→ WORK INSTRUCTION:
Each line in the entries that has the word "error" has to be copied.

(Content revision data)
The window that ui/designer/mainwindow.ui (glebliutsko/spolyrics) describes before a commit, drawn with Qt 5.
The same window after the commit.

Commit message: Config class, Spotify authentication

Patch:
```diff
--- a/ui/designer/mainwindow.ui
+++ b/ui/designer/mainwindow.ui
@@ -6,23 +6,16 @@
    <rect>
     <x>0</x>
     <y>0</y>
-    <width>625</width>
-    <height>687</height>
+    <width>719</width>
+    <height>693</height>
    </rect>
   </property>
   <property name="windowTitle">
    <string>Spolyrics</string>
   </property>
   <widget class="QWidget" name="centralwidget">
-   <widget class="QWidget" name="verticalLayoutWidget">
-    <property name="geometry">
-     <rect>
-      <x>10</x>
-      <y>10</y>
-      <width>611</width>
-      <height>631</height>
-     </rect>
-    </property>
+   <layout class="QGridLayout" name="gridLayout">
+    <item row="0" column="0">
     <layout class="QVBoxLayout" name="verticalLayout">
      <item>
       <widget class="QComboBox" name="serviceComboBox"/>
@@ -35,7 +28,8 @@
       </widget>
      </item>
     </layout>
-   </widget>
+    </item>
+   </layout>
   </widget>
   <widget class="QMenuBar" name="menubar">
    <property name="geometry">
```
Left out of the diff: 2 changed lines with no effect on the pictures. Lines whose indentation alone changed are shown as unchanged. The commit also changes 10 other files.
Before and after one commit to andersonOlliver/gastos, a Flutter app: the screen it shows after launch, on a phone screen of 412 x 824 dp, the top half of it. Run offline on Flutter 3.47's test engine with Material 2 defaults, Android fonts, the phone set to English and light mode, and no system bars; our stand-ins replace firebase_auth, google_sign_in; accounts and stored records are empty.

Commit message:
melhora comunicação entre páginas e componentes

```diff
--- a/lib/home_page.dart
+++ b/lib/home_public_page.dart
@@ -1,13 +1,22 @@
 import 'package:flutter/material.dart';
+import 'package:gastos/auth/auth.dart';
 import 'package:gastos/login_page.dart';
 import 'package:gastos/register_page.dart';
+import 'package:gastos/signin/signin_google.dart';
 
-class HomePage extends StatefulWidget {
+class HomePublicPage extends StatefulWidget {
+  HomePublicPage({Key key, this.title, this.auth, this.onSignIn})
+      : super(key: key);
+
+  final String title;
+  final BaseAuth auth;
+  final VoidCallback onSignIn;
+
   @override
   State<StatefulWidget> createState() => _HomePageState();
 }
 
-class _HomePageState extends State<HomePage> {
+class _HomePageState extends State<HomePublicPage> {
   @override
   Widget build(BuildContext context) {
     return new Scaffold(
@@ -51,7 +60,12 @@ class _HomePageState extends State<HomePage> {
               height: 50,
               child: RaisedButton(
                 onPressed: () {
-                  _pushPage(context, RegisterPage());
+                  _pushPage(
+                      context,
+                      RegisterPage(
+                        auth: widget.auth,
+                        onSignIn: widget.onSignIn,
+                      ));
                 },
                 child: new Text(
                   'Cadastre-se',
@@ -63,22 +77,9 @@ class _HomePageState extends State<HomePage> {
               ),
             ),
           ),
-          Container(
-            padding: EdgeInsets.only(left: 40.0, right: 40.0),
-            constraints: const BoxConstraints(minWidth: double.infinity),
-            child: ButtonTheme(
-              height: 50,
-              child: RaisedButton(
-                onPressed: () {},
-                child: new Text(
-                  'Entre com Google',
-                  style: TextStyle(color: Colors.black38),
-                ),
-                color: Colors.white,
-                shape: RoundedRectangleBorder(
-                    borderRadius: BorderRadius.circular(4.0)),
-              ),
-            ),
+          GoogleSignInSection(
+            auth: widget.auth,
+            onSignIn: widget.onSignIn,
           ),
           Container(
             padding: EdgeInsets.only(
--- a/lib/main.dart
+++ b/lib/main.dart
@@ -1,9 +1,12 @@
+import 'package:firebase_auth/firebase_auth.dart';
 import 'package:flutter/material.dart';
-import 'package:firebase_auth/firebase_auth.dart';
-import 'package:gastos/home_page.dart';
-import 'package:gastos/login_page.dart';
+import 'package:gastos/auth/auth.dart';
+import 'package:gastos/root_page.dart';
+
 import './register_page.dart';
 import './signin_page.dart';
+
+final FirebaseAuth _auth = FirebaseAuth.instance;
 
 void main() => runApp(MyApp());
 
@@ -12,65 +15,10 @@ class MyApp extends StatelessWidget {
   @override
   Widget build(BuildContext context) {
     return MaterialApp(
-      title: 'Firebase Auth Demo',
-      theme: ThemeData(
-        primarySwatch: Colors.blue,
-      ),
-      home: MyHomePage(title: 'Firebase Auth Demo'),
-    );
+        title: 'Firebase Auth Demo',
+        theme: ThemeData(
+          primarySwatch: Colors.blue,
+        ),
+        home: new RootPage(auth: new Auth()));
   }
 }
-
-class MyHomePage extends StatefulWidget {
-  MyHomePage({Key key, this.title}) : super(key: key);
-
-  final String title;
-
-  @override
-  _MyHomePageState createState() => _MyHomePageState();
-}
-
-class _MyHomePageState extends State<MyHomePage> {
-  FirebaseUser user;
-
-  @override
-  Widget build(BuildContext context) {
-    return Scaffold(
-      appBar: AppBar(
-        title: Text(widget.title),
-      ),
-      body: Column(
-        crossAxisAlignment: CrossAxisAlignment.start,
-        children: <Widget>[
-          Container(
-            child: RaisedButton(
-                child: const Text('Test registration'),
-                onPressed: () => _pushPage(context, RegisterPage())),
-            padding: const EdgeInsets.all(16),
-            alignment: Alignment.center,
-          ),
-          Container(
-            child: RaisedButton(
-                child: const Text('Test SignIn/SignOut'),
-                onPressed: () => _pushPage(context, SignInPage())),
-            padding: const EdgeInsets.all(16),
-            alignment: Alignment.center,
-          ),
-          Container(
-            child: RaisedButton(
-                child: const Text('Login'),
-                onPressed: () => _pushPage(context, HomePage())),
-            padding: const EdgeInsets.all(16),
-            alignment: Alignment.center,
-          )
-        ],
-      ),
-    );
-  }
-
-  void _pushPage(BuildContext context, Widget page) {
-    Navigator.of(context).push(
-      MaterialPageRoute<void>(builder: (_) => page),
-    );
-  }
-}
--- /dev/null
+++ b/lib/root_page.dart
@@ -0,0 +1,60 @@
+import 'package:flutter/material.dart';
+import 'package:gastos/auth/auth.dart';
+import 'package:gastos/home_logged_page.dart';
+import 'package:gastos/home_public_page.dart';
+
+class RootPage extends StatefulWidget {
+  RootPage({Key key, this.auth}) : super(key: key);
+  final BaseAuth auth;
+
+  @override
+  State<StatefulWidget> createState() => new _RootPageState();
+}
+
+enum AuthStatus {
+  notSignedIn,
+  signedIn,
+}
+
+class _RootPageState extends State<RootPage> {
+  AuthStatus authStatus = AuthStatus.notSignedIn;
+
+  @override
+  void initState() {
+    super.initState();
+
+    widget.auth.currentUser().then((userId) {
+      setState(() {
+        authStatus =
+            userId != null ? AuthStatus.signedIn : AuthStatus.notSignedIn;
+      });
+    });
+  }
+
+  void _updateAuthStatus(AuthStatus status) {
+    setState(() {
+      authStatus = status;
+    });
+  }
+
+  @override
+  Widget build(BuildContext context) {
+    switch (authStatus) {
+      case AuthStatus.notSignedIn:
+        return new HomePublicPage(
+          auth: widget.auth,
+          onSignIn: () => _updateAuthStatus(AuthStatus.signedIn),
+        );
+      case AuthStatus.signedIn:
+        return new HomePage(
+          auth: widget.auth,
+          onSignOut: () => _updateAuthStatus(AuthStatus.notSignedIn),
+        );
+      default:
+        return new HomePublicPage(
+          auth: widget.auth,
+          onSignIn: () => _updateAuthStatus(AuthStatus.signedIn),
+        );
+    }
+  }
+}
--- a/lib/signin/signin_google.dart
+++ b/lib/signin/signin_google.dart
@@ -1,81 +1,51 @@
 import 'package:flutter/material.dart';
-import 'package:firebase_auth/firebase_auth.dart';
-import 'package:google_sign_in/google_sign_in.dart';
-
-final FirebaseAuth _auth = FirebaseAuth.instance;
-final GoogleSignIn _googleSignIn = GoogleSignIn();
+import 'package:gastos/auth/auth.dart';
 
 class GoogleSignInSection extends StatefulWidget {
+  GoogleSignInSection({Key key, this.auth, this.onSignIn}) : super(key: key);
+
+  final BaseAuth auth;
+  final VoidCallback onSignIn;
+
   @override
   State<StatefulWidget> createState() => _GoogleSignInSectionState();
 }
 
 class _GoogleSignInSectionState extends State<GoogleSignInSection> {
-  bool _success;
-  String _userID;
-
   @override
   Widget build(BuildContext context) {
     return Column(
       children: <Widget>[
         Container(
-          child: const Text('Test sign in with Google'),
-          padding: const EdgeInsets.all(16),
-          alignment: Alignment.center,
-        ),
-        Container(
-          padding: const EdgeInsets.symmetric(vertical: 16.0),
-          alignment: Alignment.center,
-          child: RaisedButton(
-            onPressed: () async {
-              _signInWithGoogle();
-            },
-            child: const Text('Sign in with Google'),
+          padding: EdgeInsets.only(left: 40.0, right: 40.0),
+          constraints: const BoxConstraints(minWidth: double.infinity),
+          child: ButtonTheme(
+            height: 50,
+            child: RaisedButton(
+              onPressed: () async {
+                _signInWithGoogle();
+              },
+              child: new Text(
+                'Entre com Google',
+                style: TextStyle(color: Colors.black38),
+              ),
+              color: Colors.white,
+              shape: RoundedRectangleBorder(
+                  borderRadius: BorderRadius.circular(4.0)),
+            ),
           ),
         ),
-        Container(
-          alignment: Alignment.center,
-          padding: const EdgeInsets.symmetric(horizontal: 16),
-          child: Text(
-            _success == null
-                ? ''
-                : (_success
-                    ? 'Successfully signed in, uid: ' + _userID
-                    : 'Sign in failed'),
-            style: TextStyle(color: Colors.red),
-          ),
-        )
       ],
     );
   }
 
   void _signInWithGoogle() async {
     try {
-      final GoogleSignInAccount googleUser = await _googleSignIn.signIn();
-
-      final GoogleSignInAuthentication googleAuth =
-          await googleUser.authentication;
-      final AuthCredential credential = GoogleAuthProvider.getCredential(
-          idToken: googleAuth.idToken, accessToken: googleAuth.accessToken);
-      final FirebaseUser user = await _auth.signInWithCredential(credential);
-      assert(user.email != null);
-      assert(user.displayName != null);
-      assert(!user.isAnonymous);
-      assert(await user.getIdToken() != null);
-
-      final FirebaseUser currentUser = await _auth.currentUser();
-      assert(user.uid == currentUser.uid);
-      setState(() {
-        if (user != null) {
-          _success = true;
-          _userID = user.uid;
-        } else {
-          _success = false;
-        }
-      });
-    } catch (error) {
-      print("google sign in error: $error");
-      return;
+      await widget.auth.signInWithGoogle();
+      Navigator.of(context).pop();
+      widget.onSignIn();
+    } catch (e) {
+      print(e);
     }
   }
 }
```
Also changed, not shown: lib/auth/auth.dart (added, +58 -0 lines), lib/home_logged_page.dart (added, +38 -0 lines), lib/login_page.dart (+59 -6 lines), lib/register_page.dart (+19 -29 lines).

→ TASK RESULT:
-    } catch (error) {
-      print("google sign in error: $error");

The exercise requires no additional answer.